The Bank will evoke the memory of the inventor James Watt and his Birmingham business partner, Matthew Boulton on the new note.

Here’s the orthodoxy regarding Watt and Boulton’s contribution to innovation and the industrial revolution, as retold by the Guardian piece about the new banknotes:

[Boulton] later went into partnership with James Watt, who took the Newcomen steam engine, then the latest design, and made a series of crucial improvements, improving its efficiency and making it more commercial.

By 1800, Watt’s version [of the Newcomen steam engine] was outselling its predecessor, and they were shipping it across the world. Boulton and Watt worked together to pioneer the use of the steam engine in the cotton spinning industry; and Boulton also used Watt’s engine to power minting machines, pressing coins at his Soho Mint in Birmingham, to boost the supply provided by the Royal Mint.

What’s missing from this rosy picture of jolly engineers and entrepreneurs working together to apply technology for the benefit of humanity is that Watt was one of the first to exploit the monopoly power of patents to stymie innovation by others:

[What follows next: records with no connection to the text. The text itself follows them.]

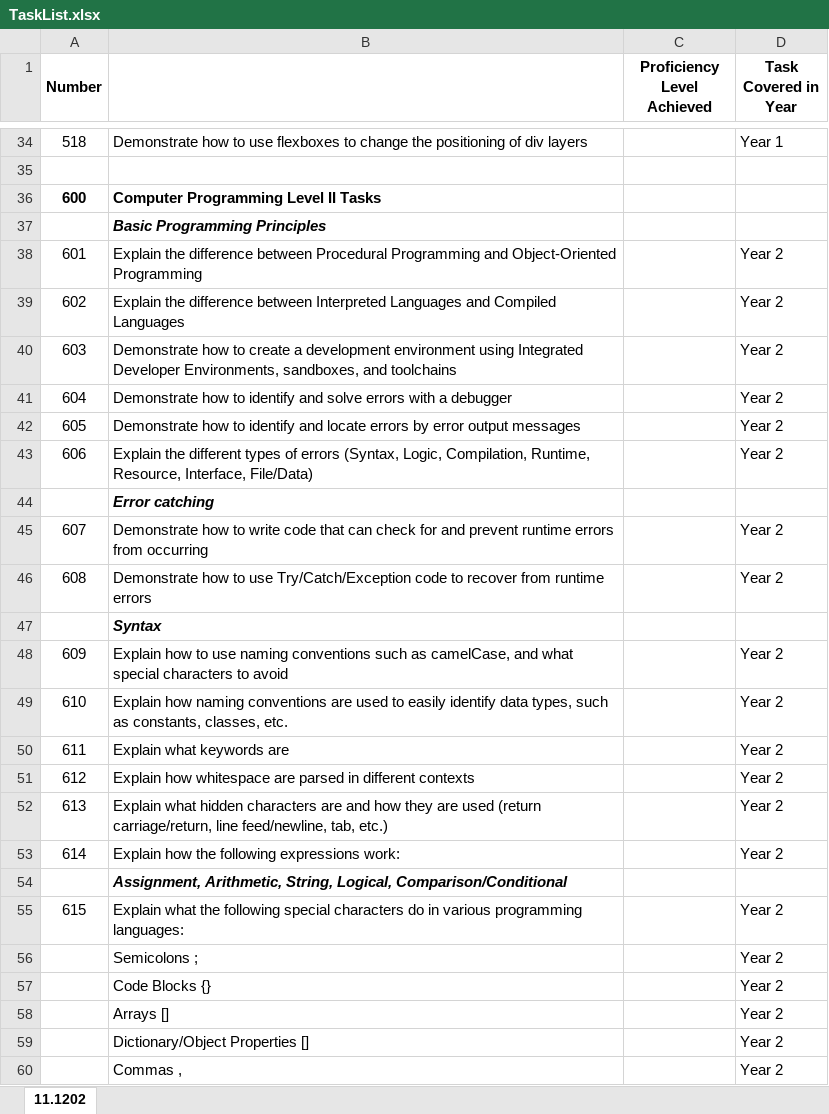
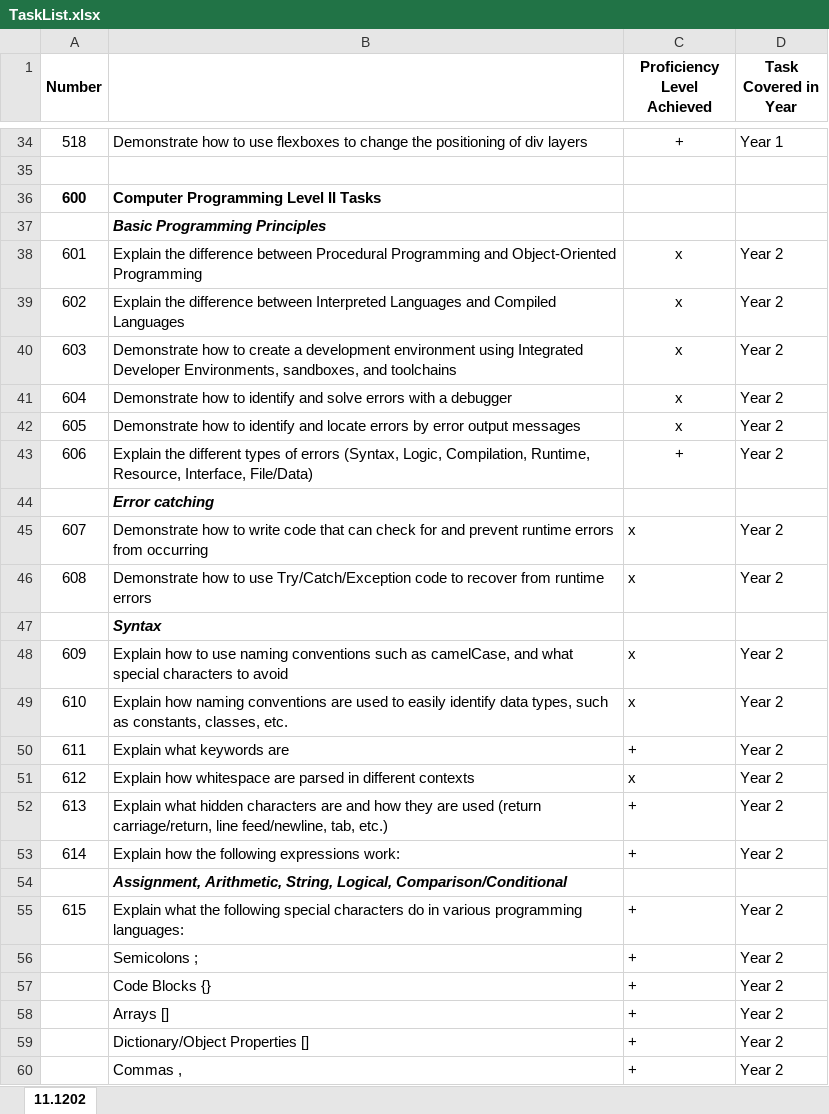
Before and after one commit to parke2023059/docpacs2223, an Excel workbook: TaskList.xlsx, sheet 11.1202, drawn as a sheet; only a part is shown, gaps mark what is left out; values as stored, in another font and other column widths than the file's, no borders; the diff covers the shown part only; the diff names each change by its address in the sheet, - before the commit and + after, or states it on an @@ line.

```diff
--- a/TaskList.xlsx (sheet 11.1202)
+++ b/TaskList.xlsx (sheet 11.1202)
-C34 (Proficiency Level Achieved): (empty)
+C34 (Proficiency Level Achieved): +
-C38:C42 (Proficiency Level Achieved): (empty)
+C38:C42 (Proficiency Level Achieved): x
-C43 (Proficiency Level Achieved): (empty)
+C43 (Proficiency Level Achieved): +
-C45:C46 (Proficiency Level Achieved): (empty)
+C45:C46 (Proficiency Level Achieved): x
-C48:C49 (Proficiency Level Achieved): (empty)
+C48:C49 (Proficiency Level Achieved): x
-C50 (Proficiency Level Achieved): (empty)
+C50 (Proficiency Level Achieved): +
-C51 (Proficiency Level Achieved): (empty)
+C51 (Proficiency Level Achieved): x
-C52:C53 (Proficiency Level Achieved): (empty)
+C52:C53 (Proficiency Level Achieved): +
-C55:C60 (Proficiency Level Achieved): (empty)
+C55:C60 (Proficiency Level Achieved): +
```
Also changed, not shown: 173 edited cells elsewhere in this sheet.
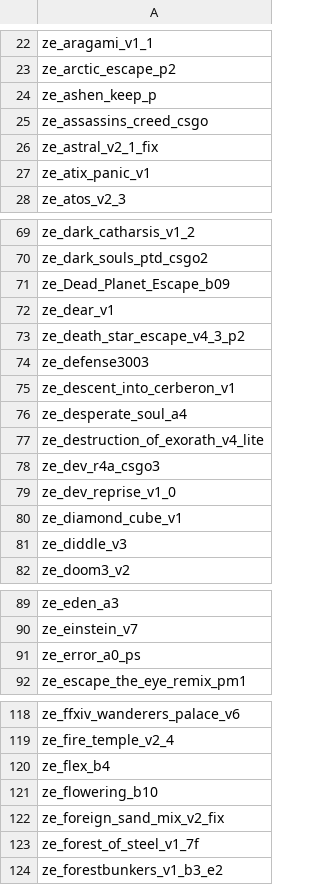
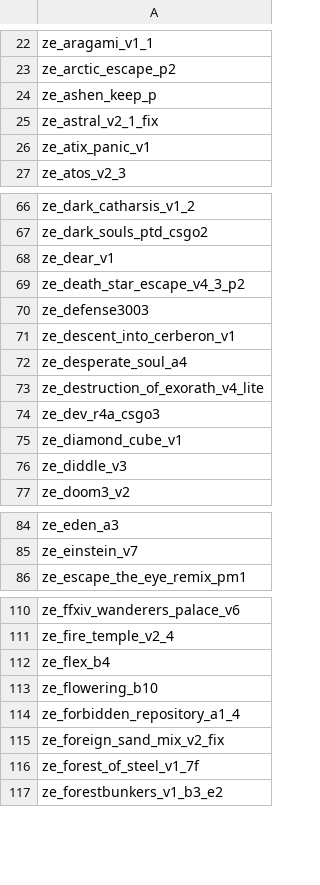
Before and after one commit to notkoen/Music-Names, a CSV file: maplist.csv, drawn as a sheet; only a part is shown, gaps mark what is left out; removed rows and columns are numbered as before the commit, all else as after; the diff covers the shown part only; the diff names each change by its address in the sheet, - before the commit and + after, or states it on an @@ line.

```diff
--- a/maplist.csv
+++ b/maplist.csv
-row 25: ze_assassins_creed_csgo
-row 71: ze_Dead_Planet_Escape_b09
-row 79: ze_dev_reprise_v1_0
-row 91: ze_error_a0_ps
+row 114: ze_forbidden_repository_a1_4
```
Also changed, not shown: 3 added rows, 7 removed rows and 6 edited cells elsewhere in this file.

Once Watt’s patents were secured and production started, a substantial portion of his energy was devoted to fending off rival inventors. In 1782, Watt secured an additional patent, made “necessary in consequence of … having been so unfairly anticipated, by [Matthew] Wasborough in the crank motion”. More dramatically, in the 1790s, when the superior Hornblower engine was put into production, Boulton and Watt went after him with the full force of the legal system.

During the period of Watt’s patents the United Kingdom added about 750 horsepower of steam engines per year. In the thirty years following Watt’s patents, additional horsepower was added at a rate of more than 4,000 per year. Moreover, the fuel efficiency of steam engines changed little during the period of Watt’s patent; while between 1810 and 1835 it is estimated to have increased by a factor of five.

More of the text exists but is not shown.